Juniors John Russell '22 and Giovanna Armetta '22 placed 2nd and 4th, respectively, in the 2021 Connecticut State STEM Fair (CT-STEM Fair) last weekend. 

The CT-STEM Fair is a statewide science research competition that began in 2001 with a mission of providing students with an opportunity to present their research work to like-minded scientists and professionals who currently work in the field. 

ASPIRE Students Among the Top Ten in at the Connecticut Science and Engineering Fair!

The week-long fair was slated to occur on March 9-14 at Quinnipiac University in Hamden, CT, but the global coronavirus pandemic forced fair directors to convert the fair from a traditional in-person event to a virtual science fair for the students' safety.

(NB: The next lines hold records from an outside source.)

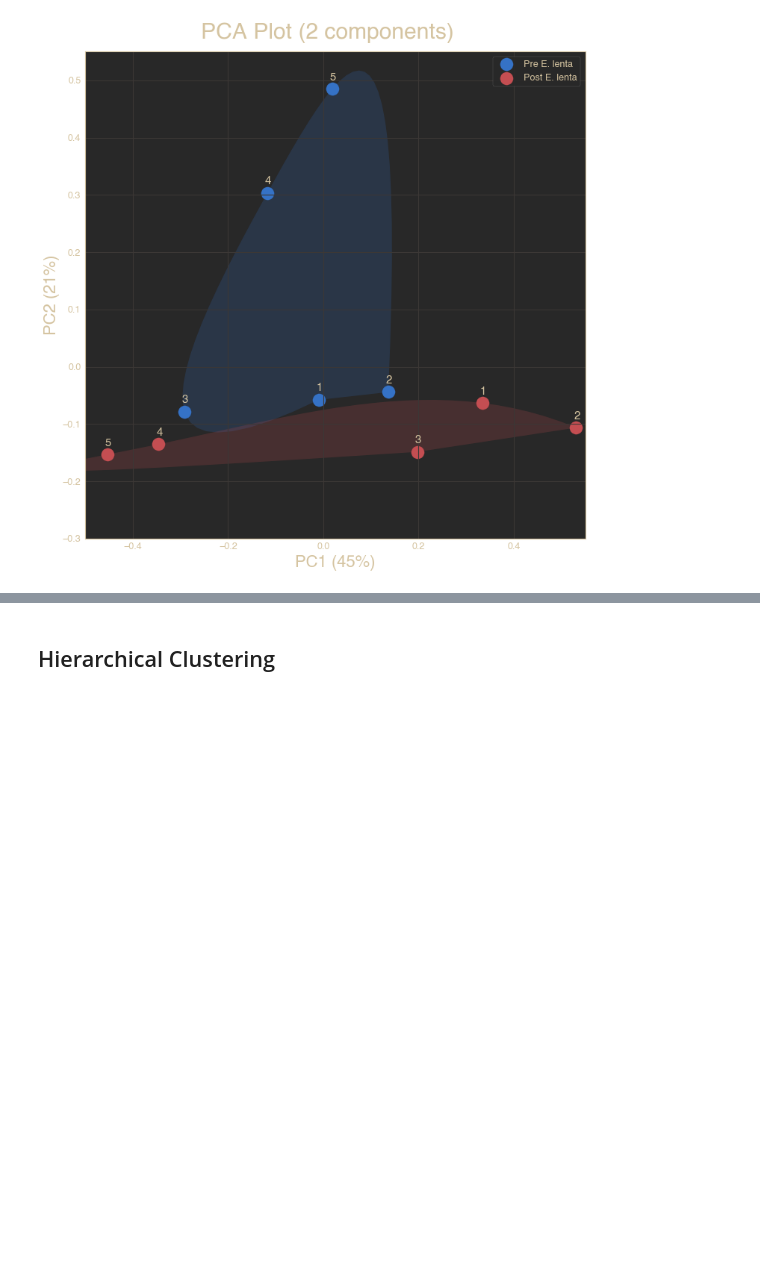
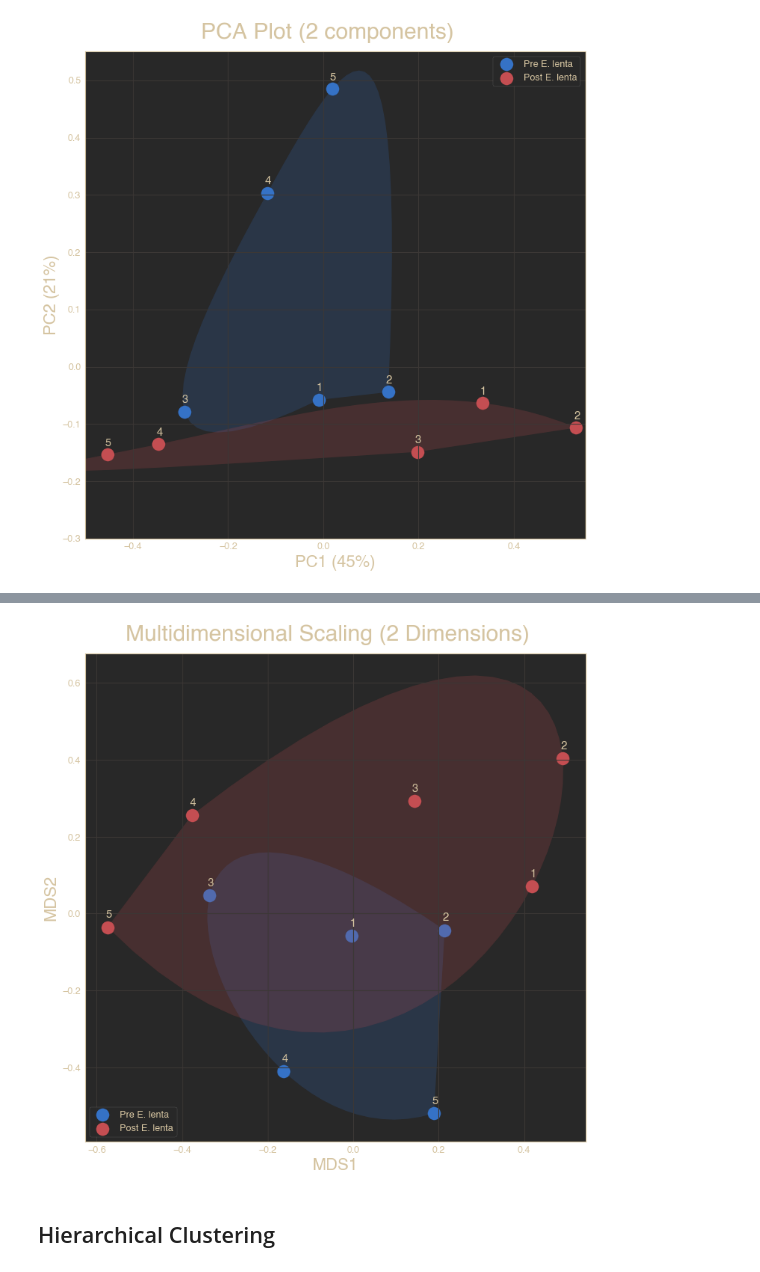
Before and after one commit to danielchang2002/FecalMetabolomics, a Jupyter notebook: notebooks/DataVisualization.ipynb, the cells around one changed output, grey strips where cells are left out. Cells and saved outputs as stored; diff of their text form; code cells hidden in the pictures; blank space fills up the shorter version.

```diff
--- a/notebooks/DataVisualization.ipynb
+++ b/notebooks/DataVisualization.ipynb
@@ -141,0 +145,6 @@ plt.savefig('../output/pca.png')
+# %%
+from sklearn.manifold import MDS
+
+mds = MDS(n_components=2, random_state=42)
+mds_components = mds.fit_transform(df.iloc[:, 1:-2])
+mds_components
@@ -142,3 +162,30 @@ plt.savefig('../output/pca.png')
+# %%
+fig = plt.figure(figsize=(12,12))
+before = mds_components[(0, 2, 4, 6, 8), :]
+after = mds_components[(1, 3, 5, 7, 9), :]
+plt.scatter(before[:, 0], before[:, 1], c='b', s=300, label='Pre E. lenta')
+plt.scatter(after[:, 0], after[:, 1], c='r', s=300, label='Post E. lenta')
+encircle(before[:, 0], before[:, 1], alpha=0.2, c='b')
+encircle(after[:, 0], after[:, 1], alpha=0.2, c='r')
+
+
+font = {'weight' : 'bold', 'size' : 22}
+plt.xlabel('MDS1', font=font)
+plt.ylabel('MDS2', font=font)
+
+ax = plt.gca()
+
+for i in range(10):
+    label = i // 2 + 1
+    plt.text(mds_components[i, 0] - 0.005, mds_components[i, 1] + 0.025, label, font = {
+        'weight' : 'bold',
+        'size'   : 15
+    })
+plt.legend()
+plt.figtext(.5,.9,'Multidimensional Scaling (2 Dimensions)',fontsize=30,ha='center')
+plt.savefig('../output/MDS.png')
+# %% [output]
+[figure, added]
 # %% [markdown]
 ## Hierarchical Clustering
 # %%
```
Also changed, not shown: parts of 4 cells of this notebook, 1 other file.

Collectively, King students had a Top 10 finisher in every category in which we competed and King School occupied 10% of the finalist positions – a truly impressive showing!

ASPIRE Students Shine as King Competes in its First Ever Statewide Science Research Competition!

Ryan Heaton '21 earned second place in the Health & Medical category for his Computer Science-based cancer research project for which he wrote code and taught a computer to discern detailed differences between subtypes of renal cell carcinoma (kidney cancer). Alex Lim '21 was chosen as a finalist for the Office of Naval Research (ONR) Specialty Award for his drone-based automated security system for schools and other brick-and-mortar establishments that will deter armed assailants without putting the human life of a security guard in harm's way.

Harry Amadeo '20 and Alex Lim '21 reach for the stars (literally) in the 2019-2020 ASPIRE program

Congratulations to nine students who have been accepted into the 2019-2020 Advanced Science Program for Independent Research and Engineering (ASPIRE) program, which is supported by the Advanced Mathematics and Science Study Program fund. This post highlights Harry Amadeo '20 and Alex Lim '21. Both students are reaching for the stars (literally) as they work on designing and building things that fly. For Harry, it's rockets and rocket fuel and for Alex, it's a drone. 

Nine US students are accepted into the 2019-2020 ASPIRE program

Congratulations to nine students who have been accepted into the 2019-2020 Advanced Science Program for Independent Research and Engineering (ASPIRE) program, which is supported by the Advanced Mathematics and Science Study Program fund. This year's group includes Harry Amadeo '20 (second year in the program), Jacob Boyar '21, Ryan Heaton '21, Sam Hillenmeyer '21, Nadia Kucher '21, Alex Lim '21, Wafa Nomani '21, Olivia Sheridan '20, and Joseph Winterlich '21.